Edit tracking data
==============================

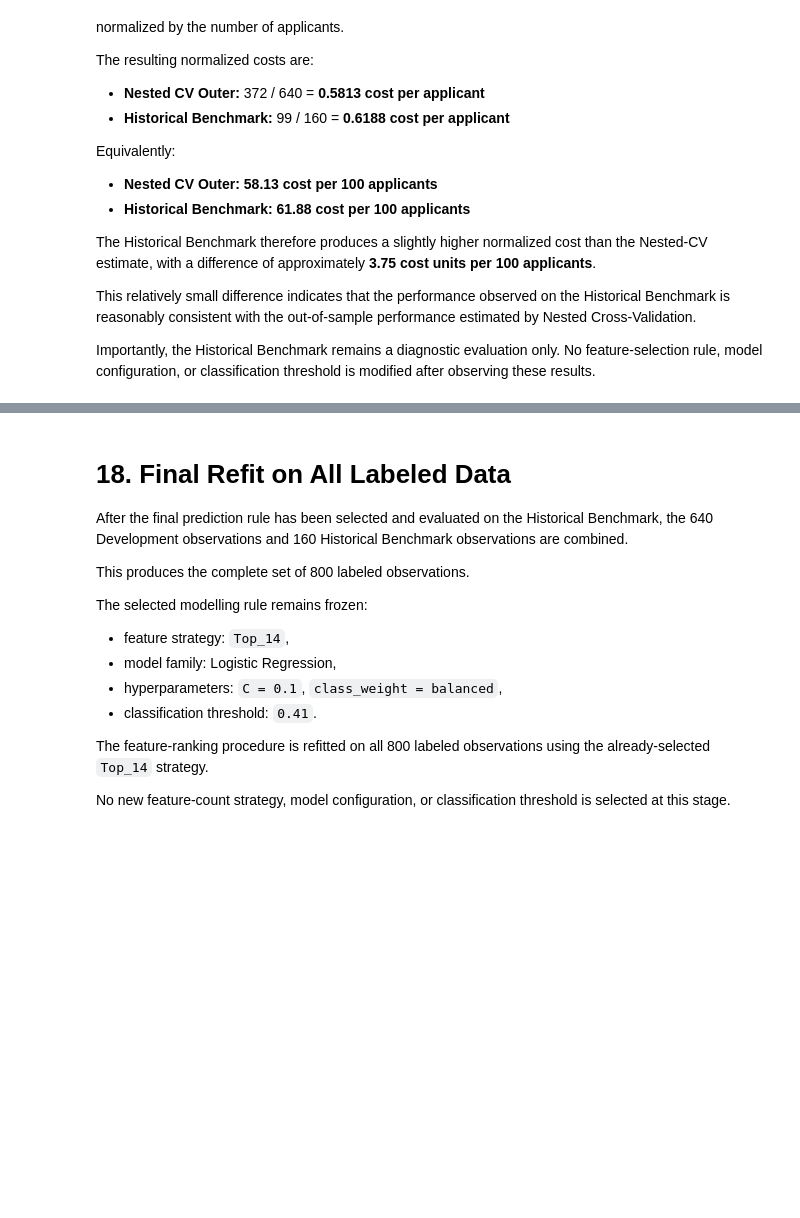
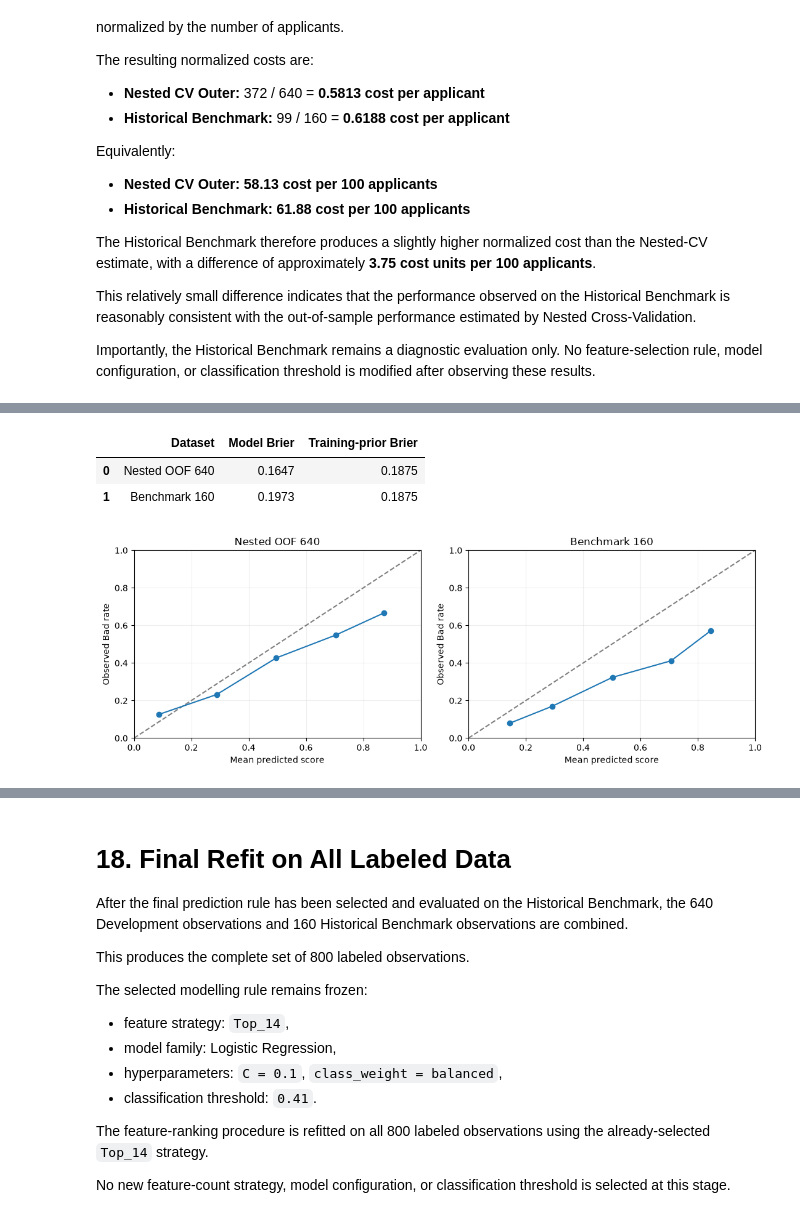
Before and after one commit to tnamgia76-debug/DS66B_group_5-German-Credit_Statistic, a Jupyter notebook: main_v2.ipynb, the cells around one changed output, grey strips where cells are left out. Saved outputs shown, nothing was run; the diff lists cells and outputs as text; code cells hidden in the pictures; blank space fills up the shorter version.

Commit message:
Add split preparation and model validation metrics

```diff
--- a/main_v2.ipynb
+++ b/main_v2.ipynb
@@ -4743,0 +4907,58 @@ Importantly, the Historical Benchmark remains a diagnostic evaluation only. No f
+# %%
+def calibration_table(actual, probability):
+    table = pd.DataFrame({"Actual": np.asarray(actual), "Score": np.asarray(probability)})
+    table["Band"] = pd.cut(
+        table["Score"], bins=[0, .2, .4, .6, .8, 1], include_lowest=True
+    )
+    result = table.groupby("Band", observed=True).agg(
+        N=("Actual", "size"),
+        Bad_Count=("Actual", "sum"),
+        Mean_Score=("Score", "mean"),
+        Observed_Bad_Rate=("Actual", "mean")
+    ).reset_index()
+    result["Observed_minus_Predicted"] = result["Observed_Bad_Rate"] - result["Mean_Score"]
+    return result
+
+
+prior_by_fold = {}
+for fold in feature_outer_results["Outer Fold"]:
+    assignment, train_part, val_part = get_outer_data(
+        development, nested_folds, fold
+    )
+    prior_by_fold[fold] = train_part["bad_credit"].mean()
+
+for name, data in validation_sets.items():
+    if "Outer Fold" in data.columns:
+        data["Base Probability"] = data["Outer Fold"].map(prior_by_fold)
+    else:
+        # The other core evaluation table is Benchmark 160.
+        data["Base Probability"] = development["bad_credit"].mean()
+
+calibration_tables = []
+brier_rows = []
+fig, axes = plt.subplots(1, 2, figsize=(11, 4))
+
+for ax, (name, data) in zip(axes, validation_sets.items()):
+    table = calibration_table(data["Actual"], data["P(Bad)"])
+    table.insert(0, "Dataset", name)
+    calibration_tables.append(table)
+    display(table.round(4))
+
+    brier_rows.append({
+        "Dataset": name,
+        "Model Brier": brier_score_loss(data["Actual"], data["P(Bad)"]),
+        "Training-prior Brier": brier_score_loss(data["Actual"], data["Base Probability"])
+    })
+    ax.plot([0, 1], [0, 1], "--", color="gray")
+    ax.plot(table["Mean_Score"], table["Observed_Bad_Rate"], "o-")
+    ax.set(title=name, xlabel="Mean predicted score", ylabel="Observed Bad rate",
+           xlim=(0, 1), ylim=(0, 1))
+    ax.grid(alpha=.2)
+
+calibration_results = pd.concat(calibration_tables, ignore_index=True)
+brier_comparison = pd.DataFrame(brier_rows)
+display(brier_comparison.round(4))
+plt.tight_layout()
+plt.savefig(VALIDATION_DIR / "calibration.png", dpi=150)
+plt.show()
+# %% [output]
@@ -4743,0 +4977,4 @@ Importantly, the Historical Benchmark remains a diagnostic evaluation only. No f
+|  | Dataset | Model Brier | Training-prior Brier |
+| 0 | Nested OOF 640 | 0.1647 | 0.1875 |
+| 1 | Benchmark 160 | 0.1973 | 0.1875 |
+[figure, added]
```
Also changed, not shown: parts of 16 cells of this notebook, 1 other file.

==============================

→ ACTIVITY
Exactly as they appear above, write out all the entries, but not the images.

→ SOLUTION BELOW
Before and after one commit to tnamgia76-debug/DS66B_group_5-German-Credit_Statistic, a Jupyter notebook: main_v2.ipynb, the cells around one changed output, grey strips where cells are left out. Saved outputs shown, nothing was run; the diff lists cells and outputs as text; code cells hidden in the pictures; blank space fills up the shorter version.

Commit message:
Add split preparation and model validation metrics

```diff
--- a/main_v2.ipynb
+++ b/main_v2.ipynb
@@ -4743,0 +4907,58 @@ Importantly, the Historical Benchmark remains a diagnostic evaluation only. No f
+# %%
+def calibration_table(actual, probability):
+    table = pd.DataFrame({"Actual": np.asarray(actual), "Score": np.asarray(probability)})
+    table["Band"] = pd.cut(
+        table["Score"], bins=[0, .2, .4, .6, .8, 1], include_lowest=True
+    )
+    result = table.groupby("Band", observed=True).agg(
+        N=("Actual", "size"),
+        Bad_Count=("Actual", "sum"),
+        Mean_Score=("Score", "mean"),
+        Observed_Bad_Rate=("Actual", "mean")
+    ).reset_index()
+    result["Observed_minus_Predicted"] = result["Observed_Bad_Rate"] - result["Mean_Score"]
+    return result
+
+
+prior_by_fold = {}
+for fold in feature_outer_results["Outer Fold"]:
+    assignment, train_part, val_part = get_outer_data(
+        development, nested_folds, fold
+    )
+    prior_by_fold[fold] = train_part["bad_credit"].mean()
+
+for name, data in validation_sets.items():
+    if "Outer Fold" in data.columns:
+        data["Base Probability"] = data["Outer Fold"].map(prior_by_fold)
+    else:
+        # The other core evaluation table is Benchmark 160.
+        data["Base Probability"] = development["bad_credit"].mean()
+
+calibration_tables = []
+brier_rows = []
+fig, axes = plt.subplots(1, 2, figsize=(11, 4))
+
+for ax, (name, data) in zip(axes, validation_sets.items()):
+    table = calibration_table(data["Actual"], data["P(Bad)"])
+    table.insert(0, "Dataset", name)
+    calibration_tables.append(table)
+    display(table.round(4))
+
+    brier_rows.append({
+        "Dataset": name,
+        "Model Brier": brier_score_loss(data["Actual"], data["P(Bad)"]),
+        "Training-prior Brier": brier_score_loss(data["Actual"], data["Base Probability"])
+    })
+    ax.plot([0, 1], [0, 1], "--", color="gray")
+    ax.plot(table["Mean_Score"], table["Observed_Bad_Rate"], "o-")
+    ax.set(title=name, xlabel="Mean predicted score", ylabel="Observed Bad rate",
+           xlim=(0, 1), ylim=(0, 1))
+    ax.grid(alpha=.2)
+
+calibration_results = pd.concat(calibration_tables, ignore_index=True)
+brier_comparison = pd.DataFrame(brier_rows)
+display(brier_comparison.round(4))
+plt.tight_layout()
+plt.savefig(VALIDATION_DIR / "calibration.png", dpi=150)
+plt.show()
+# %% [output]
@@ -4743,0 +4977,4 @@ Importantly, the Historical Benchmark remains a diagnostic evaluation only. No f
+|  | Dataset | Model Brier | Training-prior Brier |
+| 0 | Nested OOF 640 | 0.1647 | 0.1875 |
+| 1 | Benchmark 160 | 0.1973 | 0.1875 |
+[figure, added]
```
Also changed, not shown: parts of 16 cells of this notebook, 1 other file.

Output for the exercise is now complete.